Following my discovery of the works of Alan Watts – – far too late in life, but better late than never – – I have been trying to reconcile his inspired philosophy with his early death. Here is a man who, from earliest adulthood, spoke with the eloquence and power of a prophet. He spoke of reality, the art of living, and the paradoxes of our existence. He is the sort of man whom you would want to see live past 100 as a revered sage, helping to lift humanity.

But he’s gone. He drank himself to death. Here is a man who spent his entire adult life spreading knowledge and wisdom about a life well lived, and the sot just sucked down bottle after bottle until he croaked at 58 years old. Some example, huh?

I kept wondering if I would somehow talk myself out of listening to the guy. After all, how much does someone have to teach me if he basically committed a slow suicide? How many people drink themselves to death? Percentage-wise, I suppose not that many! And yet the great Alan Watts managed to put himself in an early grave, besmirching his words. The messenger sullied the message.

On Sunday morning, I happened to stumble upon an article from Forbes about the recently-deceased Tony Hsieh. He’s dead now, too. And he was a preacher of sorts as well. His proclaimed his lifelong mission was to “spread happiness.” He also happened to make about $840 million along the way, by way of creating and selling Zappos, the company he founded.

So what happened to Mr. Happiness? Well, the coroner has kindly declared it an accidental death in a house fire, but considering the peculiar circumstances, it seems altogether possible that a despondent and desperately lonely Mr. Hsieh sealed himself in a room and allowed himself to die from the smoke inhalation. This is just speculation, but considering all the circumstantial evidence surrounding his life, it seems possible.

See, I’ve got plenty of VC friends, and after Hsieh died, there was an outpouring of grief. How generous Tony was. How inspirational he was. And yet, at the same time, he appears to have been a man absolutely desperate for human connection. He had no family, but as time went on, he became addicted to alcohol, nitrous oxide, and people hanging around him.
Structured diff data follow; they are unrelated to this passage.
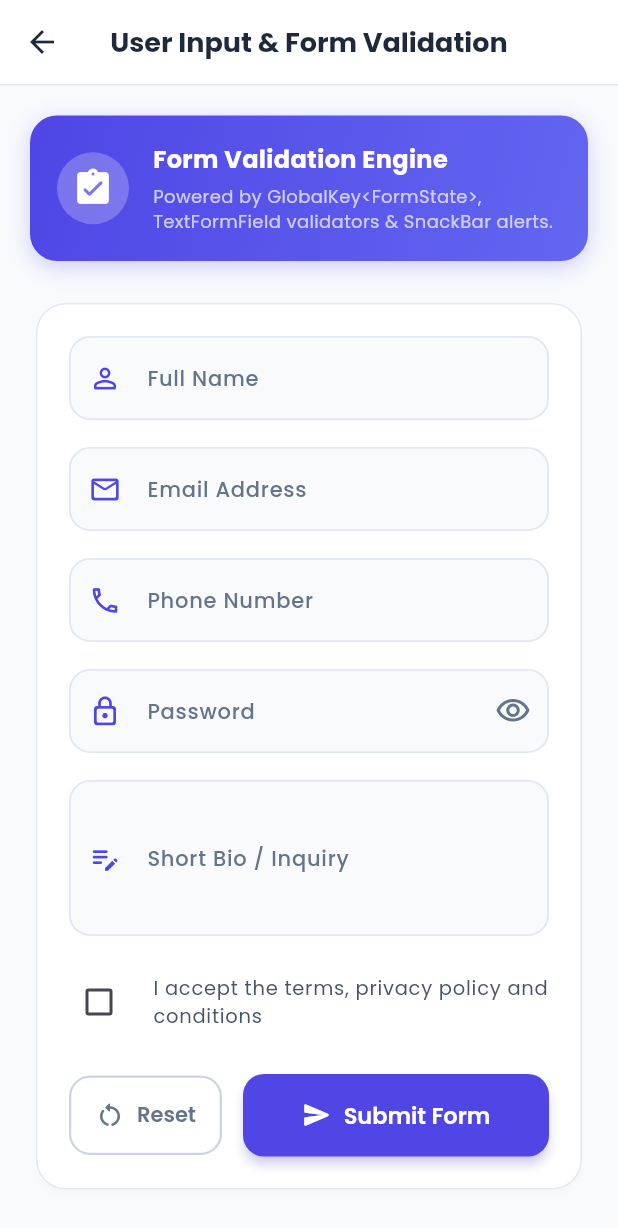
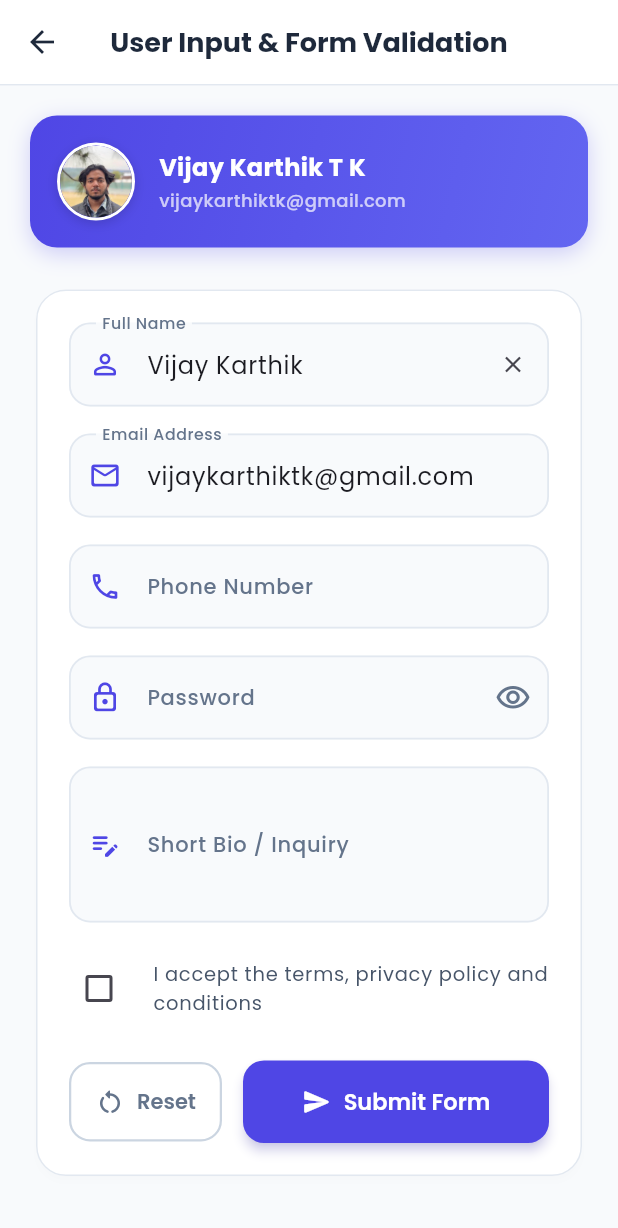
Before and after one commit to vijaykarthiktk/assignment-4, a Flutter app: the screen it shows after launch, after a tap on "FORMSTATE & VALIDATION", on a phone screen of 412 x 824 dp. Shown: the top 1228 px of the screen. Run offline on Flutter 3.47's test engine with Material 3 defaults, Android fonts, the phone set to English and light mode, and no system bars.

Commit message:
feat: add profile picture asset and integrate user details into screens and tests

```diff
--- a/lib/screens/form_screen.dart
+++ b/lib/screens/form_screen.dart
@@ -12,8 +12,8 @@ class _FormScreenState extends State<FormScreen> {
   final GlobalKey<FormState> _formKey = GlobalKey<FormState>();
 
   // TextEditingControllers for form fields
-  final TextEditingController _fullNameController = TextEditingController();
-  final TextEditingController _emailController = TextEditingController();
+  final TextEditingController _fullNameController = TextEditingController(text: 'Vijay Karthik');
+  final TextEditingController _emailController = TextEditingController(text: 'vijaykarthiktk@gmail.com');
   final TextEditingController _phoneController = TextEditingController();
   final TextEditingController _passwordController = TextEditingController();
   final TextEditingController _bioController = TextEditingController();
@@ -279,20 +279,40 @@ class _FormScreenState extends State<FormScreen> {
                   ),
                 ],
               ),
-              child: const Row(
+              child: Row(
                 children: [
-                  CircleAvatar(
-                    backgroundColor: Colors.white24,
-                    radius: 24,
-                    child: Icon(Icons.assignment_turned_in_rounded, color: Colors.white, size: 28),
+                  Container(
+                    width: 52,
+                    height: 52,
+                    decoration: BoxDecoration(
+                      shape: BoxShape.circle,
+                      border: Border.all(color: Colors.white, width: 2),
+                      boxShadow: [
+                        BoxShadow(
+                          color: Colors.black.withValues(alpha: 0.15),
+                          blurRadius: 6,
+                          offset: const Offset(0, 2),
+                        ),
+                      ],
+                    ),
+                    child: ClipOval(
+                      child: Image.asset(
+                        'assets/images/profile.jpg',
+                        fit: BoxFit.cover,
+                        errorBuilder: (context, error, stackTrace) => const CircleAvatar(
+                          backgroundColor: Colors.white24,
+                          child: Icon(Icons.person, color: Colors.white),
+                        ),
+                      ),
+                    ),
                   ),
-                  SizedBox(width: 16),
-                  Expanded(
+                  const SizedBox(width: 16),
+                  const Expanded(
                     child: Column(
                       crossAxisAlignment: CrossAxisAlignment.start,
                       children: [
                         Text(
-                          'Form Validation Engine',
+                          'Vijay Karthik T K',
                           style: TextStyle(
                             fontFamily: 'Poppins',
                             color: Colors.white,
@@ -300,13 +320,14 @@ class _FormScreenState extends State<FormScreen> {
                             fontWeight: FontWeight.w700,
                           ),
                         ),
-                        SizedBox(height: 4),
+                        SizedBox(height: 2),
                         Text(
-                          'Powered by GlobalKey<FormState>, TextFormField validators & SnackBar alerts.',
+                          'vijaykarthiktk@gmail.com',
                           style: TextStyle(
                             fontFamily: 'Poppins',
                             color: Colors.white70,
                             fontSize: 12,
+                            fontWeight: FontWeight.w500,
                           ),
                         ),
                       ],
@@ -379,7 +400,7 @@ class _FormScreenState extends State<FormScreen> {
                         textInputAction: TextInputAction.next,
                         decoration: _buildInputDecoration(
                           labelText: 'Email Address',
-                          hintText: 'alex@example.com',
+                          hintText: 'vijaykarthiktk@gmail.com',
                           prefixIcon: Icons.mail_outline_rounded,
                         ),
                         validator: (value) {
--- a/lib/screens/home_screen.dart
+++ b/lib/screens/home_screen.dart
@@ -56,27 +56,54 @@ class HomeScreen extends StatelessWidget {
                   Row(
                     children: [
                       Container(
-                        padding: const EdgeInsets.all(10),
+                        width: 48,
+                        height: 48,
                         decoration: BoxDecoration(
-                          color: Colors.white.withValues(alpha: 0.2),
-                          borderRadius: BorderRadius.circular(14),
+                          shape: BoxShape.circle,
+                          border: Border.all(color: Colors.white, width: 2),
+                          boxShadow: [
+                            BoxShadow(
+                              color: Colors.black.withValues(alpha: 0.2),
+                              blurRadius: 8,
+                              offset: const Offset(0, 3),
+                            ),
+                          ],
                         ),
-                        child: const Icon(
-                          Icons.dashboard_customize_rounded,
-                          color: Colors.white,
-                          size: 24,
+                        child: ClipOval(
+                          child: Image.asset(
+                            'assets/images/profile.jpg',
+                            fit: BoxFit.cover,
+                            errorBuilder: (context, error, stackTrace) => const CircleAvatar(
+                              backgroundColor: Colors.white24,
+                              child: Icon(Icons.person, color: Colors.white),
+                            ),
+                          ),
                         ),
                       ),
-                      const SizedBox(width: 12),
+                      const SizedBox(width: 14),
                       const Expanded(
-                        child: Text(
-                          'Assignment 4 Hub',
-                          style: TextStyle(
-                            fontFamily: 'Poppins',
-                            color: Colors.white,
-                            fontSize: 18,
-                            fontWeight: FontWeight.w700,
-                          ),
+                        child: Column(
+                          crossAxisAlignment: CrossAxisAlignment.start,
+                          children: [
+                            Text(
+                              'Vijay Karthik T K',
+                              style: TextStyle(
+                                fontFamily: 'Poppins',
+                                color: Colors.white,
+                                fontSize: 17,
+                                fontWeight: FontWeight.w700,
+                              ),
+                            ),
+                            Text(
+                              'vijaykarthiktk@gmail.com',
+                              style: TextStyle(
+                                fontFamily: 'Poppins',
+                                color: Colors.white70,
+                                fontSize: 12,
+                                fontWeight: FontWeight.w500,
+                              ),
+                            ),
+                          ],
                         ),
                       ),
                     ],
--- a/lib/screens/image_grid_screen.dart
+++ b/lib/screens/image_grid_screen.dart
@@ -25,6 +25,12 @@ class ImageGridScreen extends StatefulWidget {
 class _ImageGridScreenState extends State<ImageGridScreen> {
   // Local image assets list registered in pubspec.yaml
   final List<ImageItem> _images = const [
+    ImageItem(
+      title: 'Vijay Karthik',
+      category: 'Profile',
+      description: 'Flutter Full Stack Developer (vijaykarthiktk@gmail.com) • LinkedIn: @vijaykaarthiktk.',
+      assetPath: 'assets/images/profile.jpg',
+    ),
     ImageItem(
       title: 'Serene Valley',
       category: 'Nature',
```
Also changed, not shown: assets/images/profile.jpg (added), 1 other file.
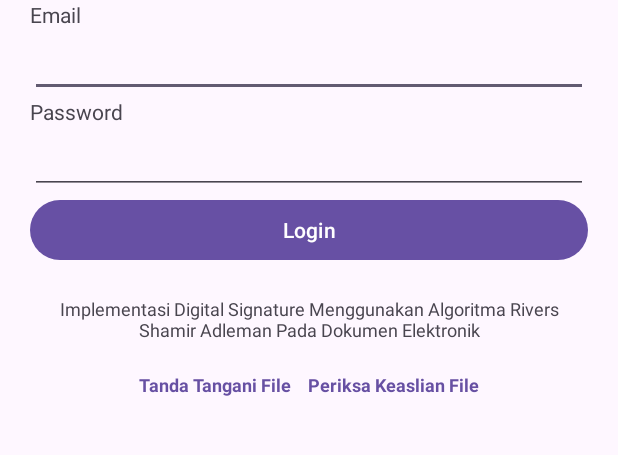
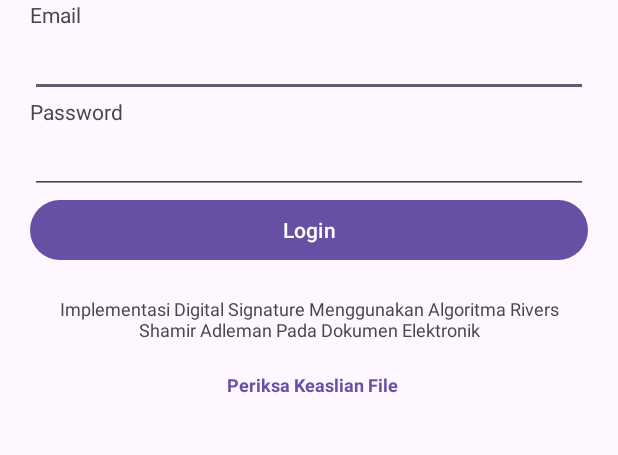
Before and after one commit to kickymaulana/tanda_tangan_digital_android, an Android app: the screen it shows after launch (Login), on a phone screen of 412 x 824 dp, the part 590-1045 px from its top. Run offline under Robolectric (Android 15) with nearby library versions, the phone set to English and light mode, and no system bars; libraries missing offline, so code that uses them is left out: com.androidnetworking, com.androidnetworking.common, com.androidnetworking.error, com.androidnetworking.interfaces; plain views replace SpinKitView.

Commit message:
perbaikan tampilan

```diff
--- a/app/src/main/res/layout/activity_login.xml
+++ b/app/src/main/res/layout/activity_login.xml
@@ -34,6 +34,7 @@
 
         <androidx.appcompat.widget.AppCompatEditText
             android:id="@+id/email"
+            android:inputType="textEmailAddress"
             android:layout_width="match_parent"
             android:layout_height="wrap_content"/>
 
@@ -44,6 +45,7 @@
 
         <androidx.appcompat.widget.AppCompatEditText
             android:id="@+id/password"
+            android:inputType="textPassword"
             android:layout_width="match_parent"
             android:layout_height="wrap_content"/>
 
@@ -68,16 +70,6 @@
             android:layout_marginTop="20dp"
             android:gravity="center"
             android:orientation="horizontal">
-            <androidx.appcompat.widget.AppCompatTextView
-                android:text="Tanda Tangani File"
-                android:textSize="12dp"
-                android:layout_width="wrap_content"
-                android:layout_gravity="center"
-                android:gravity="center"
-                android:layout_marginEnd="5dp"
-                android:textColor="#6750A3"
-                android:textStyle="bold"
-                android:layout_height="wrap_content"/>
 
             <androidx.appcompat.widget.AppCompatTextView
                 android:id="@+id/periksa_keaslian_dokumen"
```
Also changed, not shown: app/src/main/res/layout/activity_main.xml (+1 -8 lines).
According to the article, he actually reached a point in his life where he bought friendship. He solicited people to come out to Park City, Utah, and he would pay them double whatever their highest salary in life had been, with their only duty being to “be happy” around him.

Can you imagine the kinds of users, lowlifes, and grifters this would attract? The irony is that Hsieh probably spent millions of dollars to acquire “friends” and he got precisely the opposite. And these bought-and-paid-for buddies had no problem with Hsieh guzzling alcohol or inhaling nitrous oxide. It probably made him even more pliable.

So this near-billionaire with all this natural charisma died about halfway through life, leaving no family or even a will, and a bunch of venal sycophants in his wake. How pathetic. How totally pathetic. Spreading happiness, huh? In the end, he sounds like an incredibly rich loser. It’s sad to read, and yet another example of the ancient expression that money doesn’t buy happiness. It sure can buy fake friends, but not happiness.

So what is it with these people? They say one thing and do another. Should we ignore them?

I don’t think so. I picture a magnificent slice of cake. Everything about it is marvelous and perfect. And yet the plate upon which it is served has a big chip out of it, and it’s starting to crack as well.

What’s delivered is the same. Its means of conveyance is imperfect. Yet so we all are. I choose not to let the messenger’s shortcomings eradicate the message. Their words were still true, and turning out back dishonors their efforts.

I’m far from perfect. And I have a message. I wouldn’t want my own failings to eradicate the things I have to say and teach either. Were I to shut my mind to Watts due to his tragic ending, I would be the real hypocrite, not him. So let’s keep learning.